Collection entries
=====
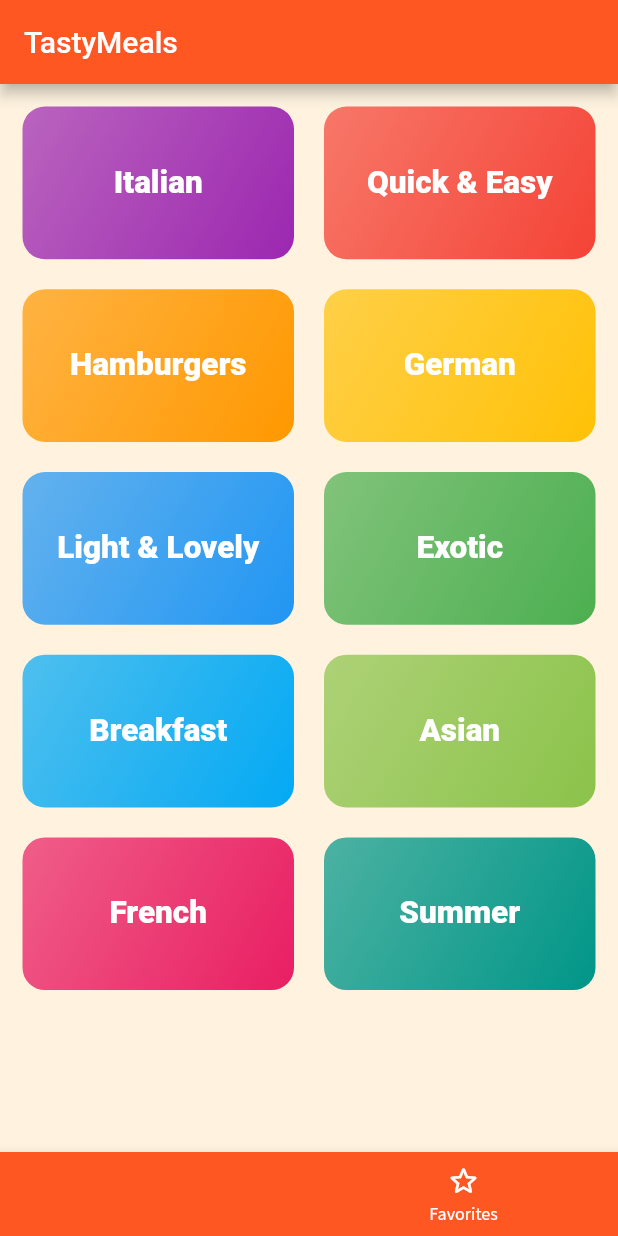
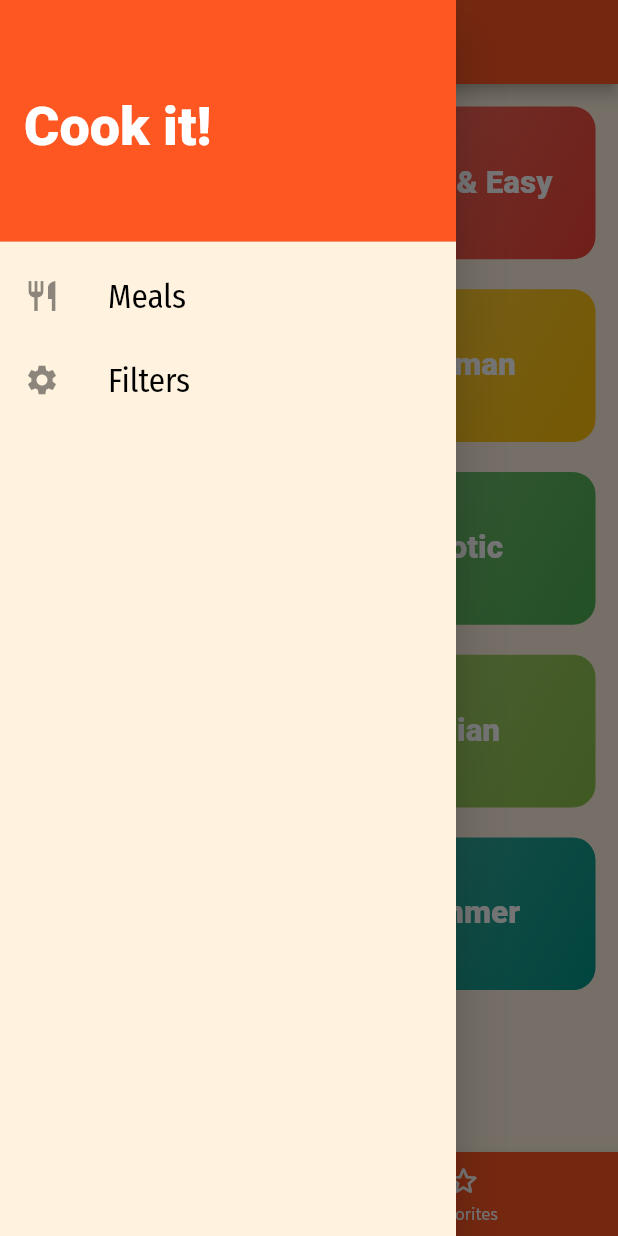
Before and after one commit to ANSH4195/tasty-meals, a Flutter app: the screen it shows after launch, with the side drawer open (before the commit the screen has no drawer), on a phone screen of 412 x 824 dp. Run offline on Flutter 3.47's test engine with Material 2 defaults, Android fonts, the phone set to English and light mode, and no system bars; Roboto replaces fonts that are missing (FiraCodeCondensed).

Commit message:
Drawer, Drawer Links & Filter Page

```diff
--- a/lib/main.dart
+++ b/lib/main.dart
@@ -1,6 +1,7 @@
 import 'package:flutter/material.dart';
 
 import './widgets/meals/meal_screen.dart';
+import './widgets/filters/filters_screen.dart';
 import './widgets/bottomTabs/tabs_screen.dart';
 import './widgets/mealDetails/details_screen.dart';
 
@@ -25,6 +26,12 @@ class MyApp extends StatelessWidget {
         canvasColor: Colors.orange[50],
         fontFamily: 'SourceSansPro',
         textTheme: ThemeData.light().textTheme.copyWith(
+              headline1: const TextStyle(
+                fontFamily: 'FiraCodeCondensed',
+                fontWeight: FontWeight.w900,
+                fontSize: 36,
+                color: Colors.white,
+              ),
               headline2: const TextStyle(
                 fontFamily: 'FiraCodeCondensed',
                 fontWeight: FontWeight.w900,
@@ -52,6 +59,12 @@ class MyApp extends StatelessWidget {
         ),
         fontFamily: 'SourceSansPro',
         textTheme: ThemeData.dark().textTheme.copyWith(
+              headline1: const TextStyle(
+                fontFamily: 'FiraCodeCondensed',
+                fontWeight: FontWeight.w900,
+                fontSize: 36,
+                color: Colors.white,
+              ),
               headline2: const TextStyle(
                 fontFamily: 'FiraCodeCondensed',
                 fontWeight: FontWeight.w900,
@@ -62,11 +75,11 @@ class MyApp extends StatelessWidget {
                 fontFamily: 'FiraCodeCondensed',
                 fontWeight: FontWeight.w900,
                 fontSize: 21,
-                color: Colors.white,
+                color: Colors.black,
               ),
               bodyText2: const TextStyle(
                 fontSize: 16,
-                color: Colors.white,
+                color: Colors.black,
               ),
             ),
       ),
@@ -75,6 +88,7 @@ class MyApp extends StatelessWidget {
       routes: {
         MealScreen.routeName: (ctx) => const MealScreen(),
         MealDetailsScreen.routeName: (ctx) => const MealDetailsScreen(),
+        FiltersScreen.routeName: (ctx) => const FiltersScreen(),
       },
     );
   }
--- a/lib/widgets/bottomTabs/tabs_screen.dart
+++ b/lib/widgets/bottomTabs/tabs_screen.dart
@@ -1,7 +1,8 @@
 import 'package:flutter/material.dart';
 
+import '../drawer/side_drawer.dart';
+import '../favorites/favories_screen.dart';
 import '../categories/category_screen.dart';
-import '../favorites/favories_screen.dart';
 
 class TabsScreen extends StatefulWidget {
   const TabsScreen({Key? key}) : super(key: key);
@@ -28,6 +29,7 @@ class _TabsScreenState extends State<TabsScreen> {
   Widget build(BuildContext context) {
     return Scaffold(
       appBar: AppBar(title: const Text('TastyMeals')),
+      drawer: const SideDrawer(),
       body: _pages[_selectedPage],
       bottomNavigationBar: BottomNavigationBar(
         onTap: _onTabChange,
--- /dev/null
+++ b/lib/widgets/drawer/side_drawer.dart
@@ -0,0 +1,66 @@
+import 'package:flutter/material.dart';
+
+import '../filters/filters_screen.dart';
+
+class SideDrawer extends StatelessWidget {
+  const SideDrawer({Key? key}) : super(key: key);
+
+  @override
+  Widget build(BuildContext context) {
+    Widget buildListTile(String label, Icon icon, void Function() execute) {
+      return ListTile(
+        leading: icon,
+        title: Text(
+          label,
+          style: const TextStyle(
+            fontFamily: 'FiraSansCondensed',
+            fontWeight: FontWeight.normal,
+            fontSize: 22,
+          ),
+        ),
+        onTap: execute,
+      );
+    }
+
+    return Drawer(
+      child: Column(
+        crossAxisAlignment: CrossAxisAlignment.stretch,
+        children: [
+          DrawerHeader(
+            decoration: BoxDecoration(
+              color: Theme.of(context).colorScheme.primary,
+            ),
+            child: Container(
+              alignment: Alignment.centerLeft,
+              child: Text(
+                'Cook it!',
+                style: Theme.of(context).textTheme.headline1,
+              ),
+            ),
+          ),
+          buildListTile(
+            'Meals',
+            const Icon(
+              Icons.restaurant,
+              size: 24,
+            ),
+            () {
+              Navigator.of(context).pushReplacementNamed('/');
+            },
+          ),
+          buildListTile(
+            'Filters',
+            const Icon(
+              Icons.settings,
+              size: 24,
+            ),
+            () {
+              Navigator.of(context)
+                  .pushReplacementNamed(FiltersScreen.routeName);
+            },
+          ),
+        ],
+      ),
+    );
+  }
+}
```
Also changed, not shown: lib/widgets/filters/filters_screen.dart (added, +86 -0 lines).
=====
• Problem details
Reproduce the data above without a single change, please, but without its pictures.

• Final answer
Before and after one commit to ANSH4195/tasty-meals, a Flutter app: the screen it shows after launch, with the side drawer open (before the commit the screen has no drawer), on a phone screen of 412 x 824 dp. Run offline on Flutter 3.47's test engine with Material 2 defaults, Android fonts, the phone set to English and light mode, and no system bars; Roboto replaces fonts that are missing (FiraCodeCondensed).

Commit message:
Drawer, Drawer Links & Filter Page

```diff
--- a/lib/main.dart
+++ b/lib/main.dart
@@ -1,6 +1,7 @@
 import 'package:flutter/material.dart';
 
 import './widgets/meals/meal_screen.dart';
+import './widgets/filters/filters_screen.dart';
 import './widgets/bottomTabs/tabs_screen.dart';
 import './widgets/mealDetails/details_screen.dart';
 
@@ -25,6 +26,12 @@ class MyApp extends StatelessWidget {
         canvasColor: Colors.orange[50],
         fontFamily: 'SourceSansPro',
         textTheme: ThemeData.light().textTheme.copyWith(
+              headline1: const TextStyle(
+                fontFamily: 'FiraCodeCondensed',
+                fontWeight: FontWeight.w900,
+                fontSize: 36,
+                color: Colors.white,
+              ),
               headline2: const TextStyle(
                 fontFamily: 'FiraCodeCondensed',
                 fontWeight: FontWeight.w900,
@@ -52,6 +59,12 @@ class MyApp extends StatelessWidget {
         ),
         fontFamily: 'SourceSansPro',
         textTheme: ThemeData.dark().textTheme.copyWith(
+              headline1: const TextStyle(
+                fontFamily: 'FiraCodeCondensed',
+                fontWeight: FontWeight.w900,
+                fontSize: 36,
+                color: Colors.white,
+              ),
               headline2: const TextStyle(
                 fontFamily: 'FiraCodeCondensed',
                 fontWeight: FontWeight.w900,
@@ -62,11 +75,11 @@ class MyApp extends StatelessWidget {
                 fontFamily: 'FiraCodeCondensed',
                 fontWeight: FontWeight.w900,
                 fontSize: 21,
-                color: Colors.white,
+                color: Colors.black,
               ),
               bodyText2: const TextStyle(
                 fontSize: 16,
-                color: Colors.white,
+                color: Colors.black,
               ),
             ),
       ),
@@ -75,6 +88,7 @@ class MyApp extends StatelessWidget {
       routes: {
         MealScreen.routeName: (ctx) => const MealScreen(),
         MealDetailsScreen.routeName: (ctx) => const MealDetailsScreen(),
+        FiltersScreen.routeName: (ctx) => const FiltersScreen(),
       },
     );
   }
--- a/lib/widgets/bottomTabs/tabs_screen.dart
+++ b/lib/widgets/bottomTabs/tabs_screen.dart
@@ -1,7 +1,8 @@
 import 'package:flutter/material.dart';
 
+import '../drawer/side_drawer.dart';
+import '../favorites/favories_screen.dart';
 import '../categories/category_screen.dart';
-import '../favorites/favories_screen.dart';
 
 class TabsScreen extends StatefulWidget {
   const TabsScreen({Key? key}) : super(key: key);
@@ -28,6 +29,7 @@ class _TabsScreenState extends State<TabsScreen> {
   Widget build(BuildContext context) {
     return Scaffold(
       appBar: AppBar(title: const Text('TastyMeals')),
+      drawer: const SideDrawer(),
       body: _pages[_selectedPage],
       bottomNavigationBar: BottomNavigationBar(
         onTap: _onTabChange,
--- /dev/null
+++ b/lib/widgets/drawer/side_drawer.dart
@@ -0,0 +1,66 @@
+import 'package:flutter/material.dart';
+
+import '../filters/filters_screen.dart';
+
+class SideDrawer extends StatelessWidget {
+  const SideDrawer({Key? key}) : super(key: key);
+
+  @override
+  Widget build(BuildContext context) {
+    Widget buildListTile(String label, Icon icon, void Function() execute) {
+      return ListTile(
+        leading: icon,
+        title: Text(
+          label,
+          style: const TextStyle(
+            fontFamily: 'FiraSansCondensed',
+            fontWeight: FontWeight.normal,
+            fontSize: 22,
+          ),
+        ),
+        onTap: execute,
+      );
+    }
+
+    return Drawer(
+      child: Column(
+        crossAxisAlignment: CrossAxisAlignment.stretch,
+        children: [
+          DrawerHeader(
+            decoration: BoxDecoration(
+              color: Theme.of(context).colorScheme.primary,
+            ),
+            child: Container(
+              alignment: Alignment.centerLeft,
+              child: Text(
+                'Cook it!',
+                style: Theme.of(context).textTheme.headline1,
+              ),
+            ),
+          ),
+          buildListTile(
+            'Meals',
+            const Icon(
+              Icons.restaurant,
+              size: 24,
+            ),
+            () {
+              Navigator.of(context).pushReplacementNamed('/');
+            },
+          ),
+          buildListTile(
+            'Filters',
+            const Icon(
+              Icons.settings,
+              size: 24,
+            ),
+            () {
+              Navigator.of(context)
+                  .pushReplacementNamed(FiltersScreen.routeName);
+            },
+          ),
+        ],
+      ),
+    );
+  }
+}
```
Also changed, not shown: lib/widgets/filters/filters_screen.dart (added, +86 -0 lines).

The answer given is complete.